Astros Take Stanford Pitcher Appel With MLB Draft’s Top PickRob Gloster
The Houston Astros selected Stanford University right-handed pitcher Mark Appel with the top pick in Major League Baseball’s first-year player draft.
It is the second straight year the Astros claimed the first overall selection by having the worst record in the major leagues the previous season. Last year, they picked shortstop Carlos Correa with the top pick.
Appel, 21, was drafted eighth last year, and then returned to Stanford for his senior season after failing to agree on a contract with the Pittsburgh Pirates.
“This has just been such a surreal moment for me and my family knowing I’m going back home,” Appel, who was born in Houston and lived there until he was 12, said in a telephone interview with MLB.com.
Appel graduated from Stanford with a degree in management science and engineering after going 10-4 with a 2.12 earned run average and 130 strikeouts in 106 1/3 innings this season.
Appel was among 15 pitchers, including 12 right-handers, selected last night in the first round, the most among all positions. Also taken in the opening round were six outfielders, four shortstops, three third basemen, two first basemen, two catchers and one second baseman.
Of the first-round selections, 18 players were from college and 15 were from high schools with California leading with six players, followed by Texas with four and Florida and Georgia with three each. For the first time since the 2001 draft, there were no pairs of teammates selected in the first round.
Kris Bryant, a third baseman from the University of San Diego, was the second pick overall by the Chicago Cubs and was followed by two pitchers.
The Colorado Rockies selected right-hander Jonathan Gray of Oklahoma with the third pick and the Minnesota Twins took Texas high school right-hander Kohl Stewart with the fourth pick. The Cleveland Indians picked Georgia high school third baseman Clint Frazier at No. 5.

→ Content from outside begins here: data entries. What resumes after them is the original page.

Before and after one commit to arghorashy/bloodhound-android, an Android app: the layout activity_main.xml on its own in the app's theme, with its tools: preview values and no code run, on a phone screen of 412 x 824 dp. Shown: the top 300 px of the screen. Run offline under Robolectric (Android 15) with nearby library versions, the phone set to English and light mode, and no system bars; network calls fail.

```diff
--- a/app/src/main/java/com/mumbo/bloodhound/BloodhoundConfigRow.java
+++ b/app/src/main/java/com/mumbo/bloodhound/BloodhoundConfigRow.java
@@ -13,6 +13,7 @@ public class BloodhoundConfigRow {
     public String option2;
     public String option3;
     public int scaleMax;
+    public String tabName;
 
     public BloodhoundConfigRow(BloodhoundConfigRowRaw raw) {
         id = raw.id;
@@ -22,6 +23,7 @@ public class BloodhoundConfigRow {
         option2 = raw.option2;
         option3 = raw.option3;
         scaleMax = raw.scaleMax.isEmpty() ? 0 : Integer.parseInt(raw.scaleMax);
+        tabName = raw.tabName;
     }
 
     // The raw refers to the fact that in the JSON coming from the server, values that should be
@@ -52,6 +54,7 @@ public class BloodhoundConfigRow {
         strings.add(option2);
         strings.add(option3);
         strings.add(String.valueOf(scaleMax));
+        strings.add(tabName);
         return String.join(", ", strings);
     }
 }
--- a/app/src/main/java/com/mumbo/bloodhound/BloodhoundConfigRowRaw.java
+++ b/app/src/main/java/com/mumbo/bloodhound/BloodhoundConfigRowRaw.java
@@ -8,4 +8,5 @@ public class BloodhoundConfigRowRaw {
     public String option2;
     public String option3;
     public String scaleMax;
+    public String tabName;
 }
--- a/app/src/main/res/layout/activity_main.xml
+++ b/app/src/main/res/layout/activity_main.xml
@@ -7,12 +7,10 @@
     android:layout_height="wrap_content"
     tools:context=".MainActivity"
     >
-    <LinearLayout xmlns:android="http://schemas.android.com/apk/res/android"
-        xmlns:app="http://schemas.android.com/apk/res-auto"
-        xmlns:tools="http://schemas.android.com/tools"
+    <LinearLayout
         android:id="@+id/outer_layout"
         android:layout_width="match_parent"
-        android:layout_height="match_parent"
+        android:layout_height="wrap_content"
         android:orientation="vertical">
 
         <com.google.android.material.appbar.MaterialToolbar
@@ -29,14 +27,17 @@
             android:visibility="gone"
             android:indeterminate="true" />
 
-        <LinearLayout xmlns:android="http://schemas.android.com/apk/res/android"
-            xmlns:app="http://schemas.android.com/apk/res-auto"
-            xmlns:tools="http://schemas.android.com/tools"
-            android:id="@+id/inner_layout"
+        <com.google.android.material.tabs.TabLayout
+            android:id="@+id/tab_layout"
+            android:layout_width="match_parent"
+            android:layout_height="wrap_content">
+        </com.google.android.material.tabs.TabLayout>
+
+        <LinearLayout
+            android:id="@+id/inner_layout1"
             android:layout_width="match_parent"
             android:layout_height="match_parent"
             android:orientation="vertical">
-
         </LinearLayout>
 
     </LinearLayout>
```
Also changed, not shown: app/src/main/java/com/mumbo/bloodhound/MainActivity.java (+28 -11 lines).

The New York Mets selected first baseman Dominic Smith from Junipero Serra High School in Gardena, California, with the 11th pick. The 17-year-old, who bats and throws left-handed, hit .493 with seven home runs and 38 runs batted in during 27 games this season.
“We felt going back to last spring, into the summer, that this was one of the most advanced high school hitters that you’ll find,” said Tommy Tanous, the Mets’ director of amateur scouting. “The fact that he bats left-handed is even nicer.”
Smith, who committed to the University of Southern California, is the fifth position player taken in the first round by the Mets since 2008.
The Mets chose Nevada’s Basic High School right-handed pitcher Andrew Church as the 48th overall pick in the second round.
The New York Yankees selected third baseman Eric Jagielo, a junior at Notre Dame, as the 26th pick. Named the 2013 Big East Player of the Year, Jagielo batted .388 with 47 runs, 19 doubles, nine home runs and 53 runs batted in during 56 games with the Irish.
“We had a great first day,” said Damon Oppenheimer, the Yankees’ vice president of amateur scouting. “Eric Jagielo is a physical left-handed hitter with plus power. He shows a good combination of plate discipline and power.”
Center fielder Aaron Judge, 21, a junior at Fresno State, was the Yankees’ 32nd pick, and high school left-handed pitcher Ian Clarkin, 18, of San Diego was taken 33rd by the Yankees. The final two selections came as compensation for losing free agents Nick Swisher and Rafael Soriano during the offseason.
With their 66th overall selection in the second round, the Yankees chose second baseman Gosuke Katoh of Rancho Bernardo High School in San Diego.
The three-day draft continues through tomorrow.